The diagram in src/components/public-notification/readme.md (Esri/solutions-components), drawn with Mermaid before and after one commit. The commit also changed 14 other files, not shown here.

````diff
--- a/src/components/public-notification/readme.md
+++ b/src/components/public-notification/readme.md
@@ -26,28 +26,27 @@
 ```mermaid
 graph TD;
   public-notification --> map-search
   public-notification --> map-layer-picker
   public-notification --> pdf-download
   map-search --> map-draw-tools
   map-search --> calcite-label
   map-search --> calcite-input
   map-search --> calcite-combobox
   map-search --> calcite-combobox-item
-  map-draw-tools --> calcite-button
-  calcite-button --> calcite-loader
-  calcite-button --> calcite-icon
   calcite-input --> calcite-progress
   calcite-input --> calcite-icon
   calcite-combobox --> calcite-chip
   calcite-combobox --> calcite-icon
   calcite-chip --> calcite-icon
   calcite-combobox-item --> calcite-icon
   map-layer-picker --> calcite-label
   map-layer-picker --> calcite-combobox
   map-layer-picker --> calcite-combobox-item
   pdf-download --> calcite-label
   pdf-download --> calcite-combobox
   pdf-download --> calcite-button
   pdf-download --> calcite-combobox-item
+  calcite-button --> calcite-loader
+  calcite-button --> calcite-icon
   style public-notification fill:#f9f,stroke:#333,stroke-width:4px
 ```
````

────

▸ **Activity**
Whenever a line above includes the string "layer", copy it.

▸ **Your response**
   public-notification --> map-layer-picker
   map-layer-picker --> calcite-label
   map-layer-picker --> calcite-combobox
   map-layer-picker --> calcite-combobox-item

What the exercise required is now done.